There are a few things that have occurred in my own life time that I have viewed as an actual abomination. This is right up there on the list. So is the next item in my menu tonight.
Over the last few weeks we've been hit by yet another salmonella scare involving the Peanut Corp. of America in Georgia. What are these people thinking? One comment from the Associated Press said, "Food and Drug Administration officials earlier had said Peanut Corp. of America waited for a second test to clear peanut butter and peanuts that initially were positive for salmonella. But the agency amended its report Friday, noting that the Blakely, Ga., plant actually shipped some products before receiving the second test and sold others after confirming salmonella...
"...The salmonella outbreak has been blamed for at least eight deaths and 575 illnesses in 43 states. The Justice Department has opened a criminal investigation. More than 1,550 products have been recalled."
Frankly, I was gobsmacked in the market the other day seeing how many products had been pulled off the shelves because one of their listed ingredients were peanuts. Peanuts are one the US's staple foods & used as a primary, secondary or tertiary ingredients in food products. I counted over 50 familiar grocery items missing from the shelves including various brands of dog food from the pet food aisles.
The Peanut Corp. of America's second largest client was the USDA who purchased peanut products for hunger programs serving the country's poorer population. There are a lot of average joes out there getting USDA commodities now that they've lost their jobs & incomes over the last year or so. How cynical and criminal is this company? Too busy or committed with other things than to ensure they put out a safe, clean product? It takes a lot for the government to go after a company with criminal charges and that company sure has earned those charges in spades.

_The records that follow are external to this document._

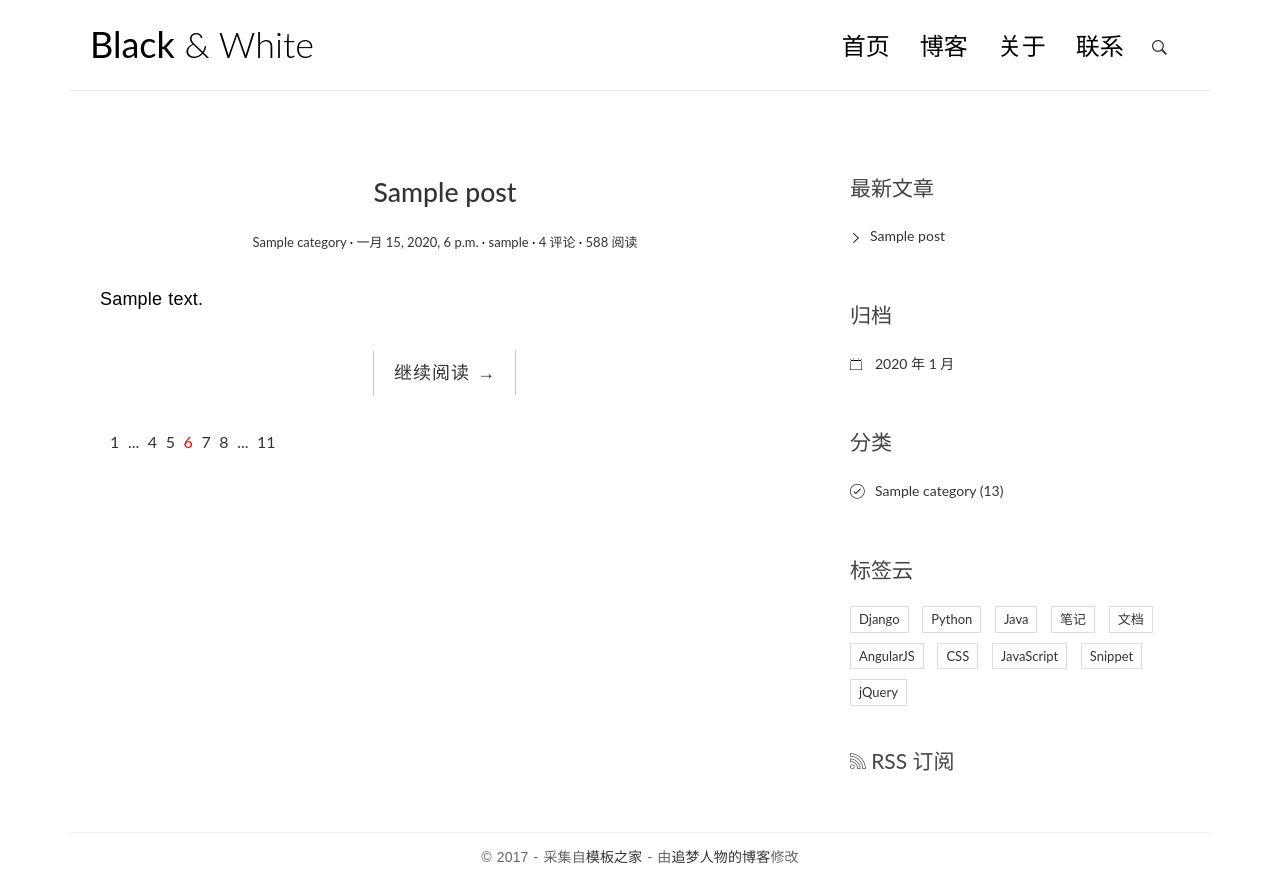
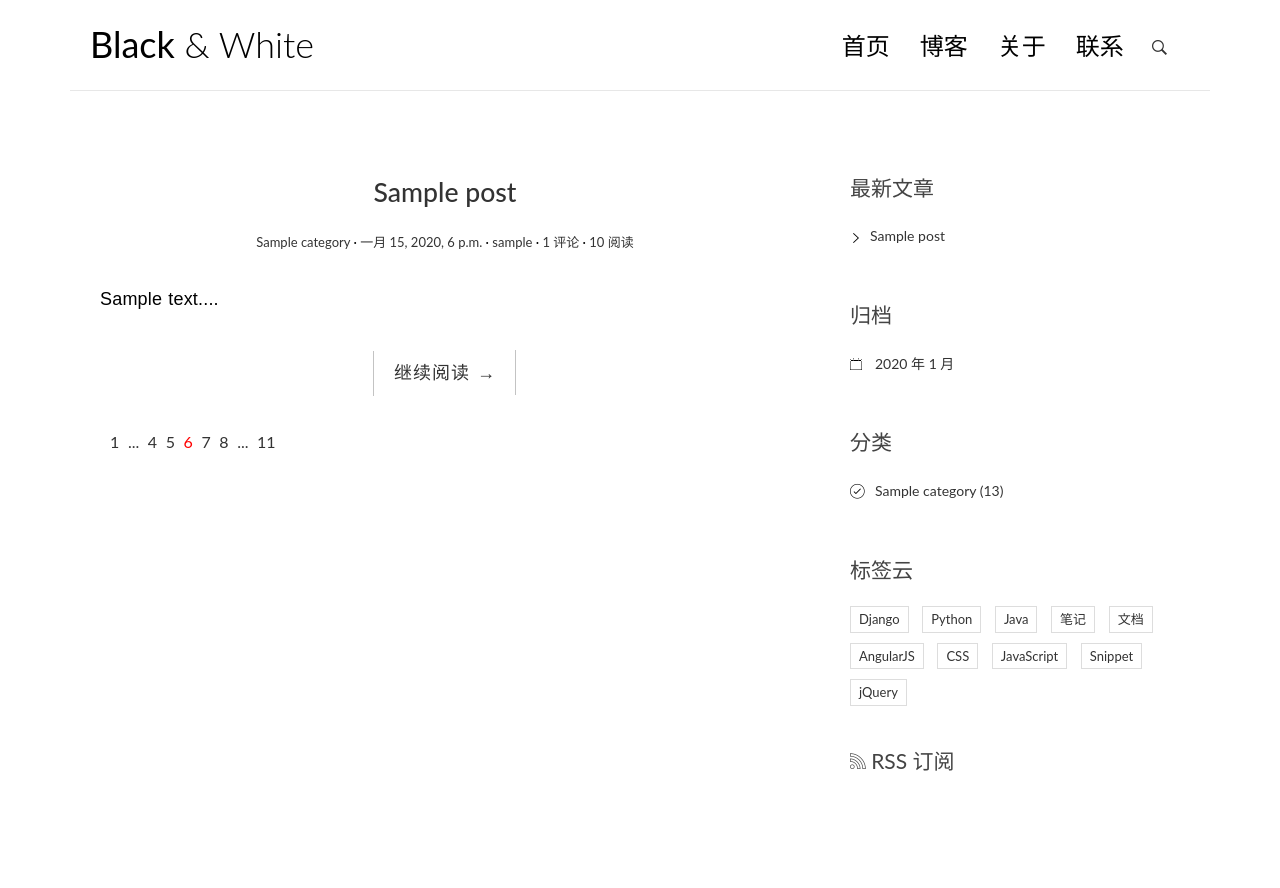
Before and after one commit to zzvscx/blog, a Django app: page / in a window 1280 px wide. After the commit the page ends 771 px from the top, so only its background shows below. Run offline with Django 3.2, Linux system fonts and the light colour scheme; tables that the repository leaves empty hold one stand-in row (values such as "Sample post"); some libraries are stand-ins or nearby versions.

Commit message:
修改细节

```diff
--- a/blog/models.py
+++ b/blog/models.py
@@ -1,4 +1,6 @@
 #-*- coding: utf-8 -*-
+import markdown
+from django.utils.html import strip_tags
 from django.db import models
 from django.contrib.auth.models import User
 from django.urls import reverse
@@ -30,6 +32,7 @@ class Post(models.Model):
     category = models.ForeignKey(Category, verbose_name='类型')
     tags = models.ManyToManyField(Tag, verbose_name='标签', blank=True)
     author = models.ForeignKey(User, verbose_name='作者')
+    views = models.PositiveIntegerField(verbose_name='浏览量',default=0) #PositiveIntegerField 正整数
     created_time = models.DateTimeField(verbose_name='创建时间', auto_now_add=True)
     modified_time = models.DateTimeField(verbose_name='最后修改时间', auto_now=True)
 
@@ -39,6 +42,23 @@ class Post(models.Model):
     class Meta:
         ordering = ['-created_time']
 
+    def increase_views(self):
+        self.views += 1
+        self.save(update_fields=['views'])
+
+    @property
+    def comment_number(self):
+        return self.comment_set.all().count
 
     def get_absolute_url(self):
         return reverse('blog:detail', kwargs={'pk': self.pk})
+
+    def save(self,*args,**kwargs):
+        if not self.excerpt:
+            md = markdown.Markdown(extensions=[
+                'markdown.extensions.extra',
+                'markdown.extensions.codehilite',
+            ])
+            #strip_tags 删除html标记
+            self.excerpt = strip_tags(md.convert(self.body))[:54]
+        super(Post, self).save(*args,**kwargs)
--- a/blog/views.py
+++ b/blog/views.py
@@ -14,6 +14,7 @@ def index(request):
 
 def detail(request, pk):
     post = get_object_or_404(Post,pk=pk)
+    post.increase_views()
     post.body = markdown.markdown(post.body,
                             extensions=[
                                 'markdown.extensions.extra',
--- a/templates/base.html
+++ b/templates/base.html
@@ -62,8 +62,6 @@
         </div>
     </header>
 </div>
-<div class="copyrights">Collect from <a href="http://www.cssmoban.com/">网页模板</a></div>
-<div class="copyrights">Modified by <a href="http://zmrenwu.com/">追梦人物的博客</a></div>
 
 <div class="content-body">
     <div class="container">
@@ -162,10 +160,6 @@
     <div class="container">
         <div class="row">
             <div class="col-md-12">
-                <p class="copyright">&copy 2017 - 采集自<a href="http://www.cssmoban.com/"
-                                                        target="_blank" title="模板之家">模板之家</a>
-                    - 由<a href="http://zmrenwu.com/" title="网页模板" target="_blank">追梦人物的博客</a>修改
-                </p>
             </div>
         </div>
     </div>
--- a/templates/blog/detail.html
+++ b/templates/blog/detail.html
@@ -9,8 +9,8 @@
                 <span class="post-date"><a href="#"><time class="entry-date"
                                                           datetime="{{ post.created_time }}">{{ post.created_time }}</time></a></span>
                 <span class="post-author"><a href="#">{{ post.author }}</a></span>
-                <span class="comments-link"><a href="#">4 评论</a></span>
-                <span class="views-count"><a href="#">588 阅读</a></span>
+                <span class="comments-link"><a href="#">{{ post.comment_number }} 评论</a></span>
+                <span class="views-count"><a href="#">{{ post.views }} 阅读</a></span>
             </div>
         </header>
         <div class="entry-content clearfix">
--- a/templates/blog/index.html
+++ b/templates/blog/index.html
@@ -12,12 +12,12 @@
                     <span class="post-date"><a href="#"><time class="entry-date"
                                                               datetime="{{ post.created_time }}">{{ post.created_time }}</time></a></span>
                     <span class="post-author"><a href="#">{{ post.author }}</a></span>
-                    <span class="comments-link"><a href="#">4 评论</a></span>
-                    <span class="views-count"><a href="#">588 阅读</a></span>
+                    <span class="comments-link"><a href="#">{{post.comment_number }} 评论</a></span>
+                    <span class="views-count"><a href="#">{{ post.views }} 阅读</a></span>
                 </div>
             </header>
             <div class="entry-content clearfix">
-                <p>{{ post.excerpt }}</p>
+                <p>{{ post.excerpt }}...</p>
                 <div class="read-more cl-effect-14">
                     <a href="{{ post.get_absolute_url }}" class="more-link">继续阅读 <span class="meta-nav">→</span></a>
                 </div>
```
Also changed, not shown: blog/migrations/0003_post_views.py (added).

The news on crime has me just about convinced that our civil society is teetering closer to the edge of barbarism than ever before. I'm sure y'all can come up with your own lurid examples, so I'm gonna spare ya mine this time. There's plenty we should not tolerate that we do tolerate and vice versa. When is enough enough?